And it doesn’t feel that way to the sun-baked inhabitants, even as diplomatic tensions mount and Greece, Turkey and their allies mount rival military exercises in nearby waters in a row over gas exploration rights.
“Nobody at all is afraid here,” says Giorgos Karagiannis.
The 45-year old says he is “used to these games that serve the politicians, but which don’t knock the islanders off course.”
Born on the island with its little harbour ringed with pastel-coloured houses, Karagiannis’ boat plies the waters between Kastellorizo — with its two Greek flags painted onto the bare rock — and the Turkish mainland every day, carrying tourists to the island and islanders to do their shopping.
“I’ve been doing this for 30 years, and my family were doing it before me. There’s no reason for it to change,” he insists.
At present, the only thing blocking exchanges with the town of Kas across the strait is the coronavirus pandemic.
With half of the island’s 500-strong population members of the armed forces, people in military uniforms and swimwear mingle on the waterfront of Kastellorizo’s little port.
But the mirror-smooth waters belie the fierce international staring match going on over the treasures to be found beneath.
– ‘We’re staying calm’ –
Kastellorizo is the Greek island furthest removed from the European mainland, a rocky, arid outcrop of around nine square kilometres.
Its inhabitants are “used to” being the pivot around which Greece and Turkey’s longstanding enmity turns, says 62-year-old Foteini Dritsa.

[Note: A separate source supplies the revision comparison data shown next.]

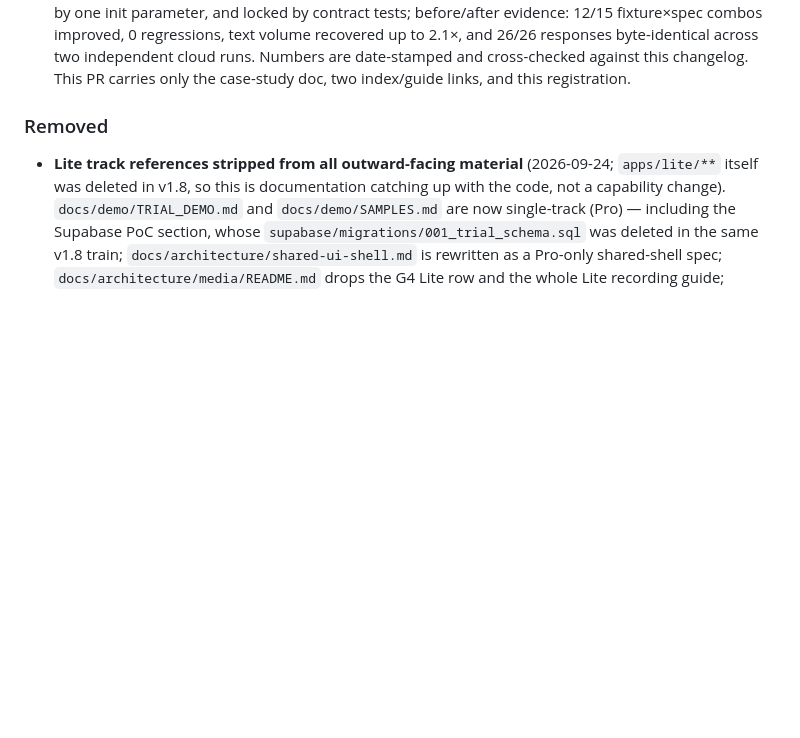
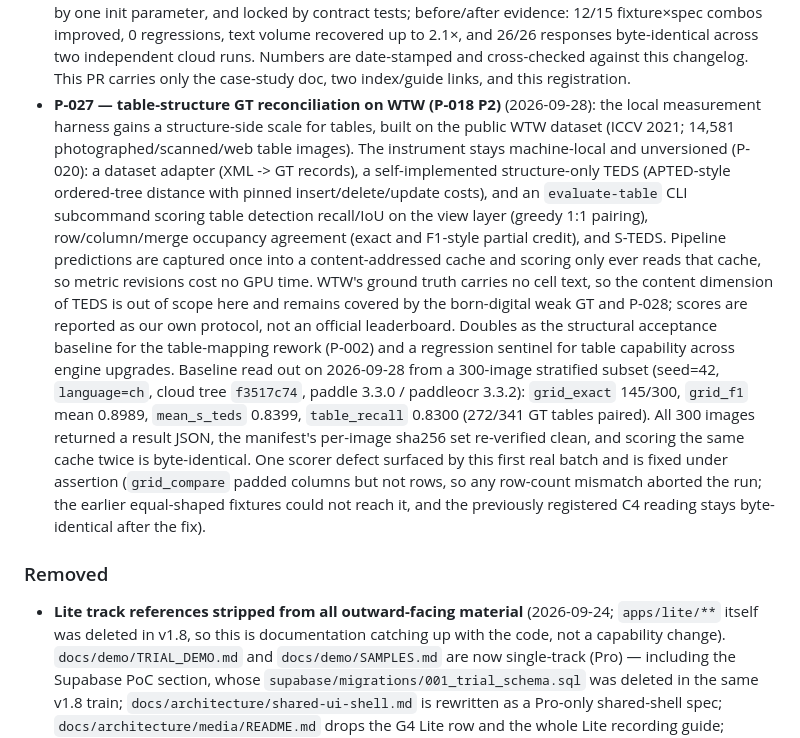
Before and after one commit to livezingy/DocuVision, a Markdown page: CHANGELOG.md, the part around the change. Rendered like a GitHub page; blank space fills up the shorter version.

```diff
--- a/CHANGELOG.md
+++ b/CHANGELOG.md
@@ -79,6 +79,27 @@ and this project adheres to [Semantic Versioning](https://semver.org/spec/v2.0.0
   0 regressions, text volume recovered up to 2.1×, and 26/26 responses byte-identical across
   two independent cloud runs. Numbers are date-stamped and cross-checked against this
   changelog. This PR carries only the case-study doc, two index/guide links, and this registration.
+- **P-027 — table-structure GT reconciliation on WTW (P-018 P2)** (2026-09-28):
+  the local measurement harness gains a structure-side scale for tables, built on the public
+  WTW dataset (ICCV 2021; 14,581 photographed/scanned/web table images). The instrument stays
+  machine-local and unversioned (P-020): a dataset adapter (XML -> GT records), a self-implemented
+  structure-only TEDS (APTED-style ordered-tree distance with pinned insert/delete/update costs),
+  and an `evaluate-table` CLI subcommand scoring table detection recall/IoU on the view layer
+  (greedy 1:1 pairing), row/column/merge occupancy agreement (exact and F1-style partial credit),
+  and S-TEDS. Pipeline predictions are captured once into a content-addressed cache and scoring
+  only ever reads that cache, so metric revisions cost no GPU time. WTW's ground truth carries
+  no cell text, so the content dimension of TEDS is out of scope here and remains covered by the
+  born-digital weak GT and P-028; scores are reported as our own protocol, not an official
+  leaderboard. Doubles as the structural acceptance baseline for the table-mapping rework (P-002)
+  and a regression sentinel for table capability across engine upgrades.
+  Baseline read out on 2026-09-28 from a 300-image stratified subset (seed=42, `language=ch`,
+  cloud tree `f3517c74`, paddle 3.3.0 / paddleocr 3.3.2): `grid_exact` 145/300, `grid_f1` mean
+  0.8989, `mean_s_teds` 0.8399, `table_recall` 0.8300 (272/341 GT tables paired). All 300 images
+  returned a result JSON, the manifest's per-image sha256 set re-verified clean, and scoring the
+  same cache twice is byte-identical. One scorer defect surfaced by this first real batch and is
+  fixed under assertion (`grid_compare` padded columns but not rows, so any row-count mismatch
+  aborted the run; the earlier equal-shaped fixtures could not reach it, and the previously
+  registered C4 reading stays byte-identical after the fix).
 
 ### Removed
 - **Lite track references stripped from all outward-facing material** (2026-09-24; `apps/lite/**` itself was deleted in
```
Also changed, not shown: docs/R&D/PENDING.md (+20 -1 lines).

Outside her souvenir shop, modern semi-rigid Zodiac dinghies and traditional rowing boats are pulled up side by side on the beach.
Between the Greek islanders and their Turkish counterparts “there are ties and friendships,” Dritsa says.
Deputy mayor Stavros Amygdalos agrees that “we have very good relations with our neighbours, we’re twinned with the town opposite, we put on a cultural festival together, there are significant economic ties”.
As the political pressure mounts in far-off capitals, “we’re keeping an eye out, but we’re staying calm and not changing anything about our everyday life”, Amygdalos adds.
On August 10, Turkish navy ships escorted an exploration vessel, the Oruc Reis, into the waters south of Kastellorizo.
Four days before, Greece had signed an agreement with Egypt on the two countries’ respective maritime economic zones, which the parliament in Athens waved through on Thursday.
But its claim that the waters around the island are under Greek sovereignty had Ankara seeing red.
Recent discoveries of large gas deposits in the eastern Mediterranean set the countries around the sea’s rim salivating.
Turkish President Recep Tayyip Erdogan fumed that acknowledging Greek jurisdiction in the region would mean “imprisoning Turkey within its coastline”.
– ‘Same as ever’ –
“The way Greece laid out Kastellorizo’s Exclusive Economic Zone (EEZ) links Greece’s zone to Cyprus’s, de facto restricting Turkey’s to the Antalya bay area,” explains Panayotis Tsakonas, director of the security programme at the Hellenic Foundation for European and Foreign Policy (ELIAMEP).
“If the two countries can’t agree, they’ll have to bring their dispute to an international tribunal that will set the dividing line,” Tsakonas predicted.
Ahead of any such move, both sides are flexing their muscles with military manoeuvres, aiming also to draw allies to their side in mutual displays of force.
But the exercises are conducted “out on the open sea, and life on the island isn’t changing”, one coastguard who asked to remain anonymous tells AFP.
“It’s been the same thing ever since I was born,” says fisherman Dimitries Achladiotis with a smile from among his nets. “Tomorrow the Turks are going to invade the island!”
For now, the only things causing a ripple in the crystal-clear waters around Kastellorizo are the sea turtles.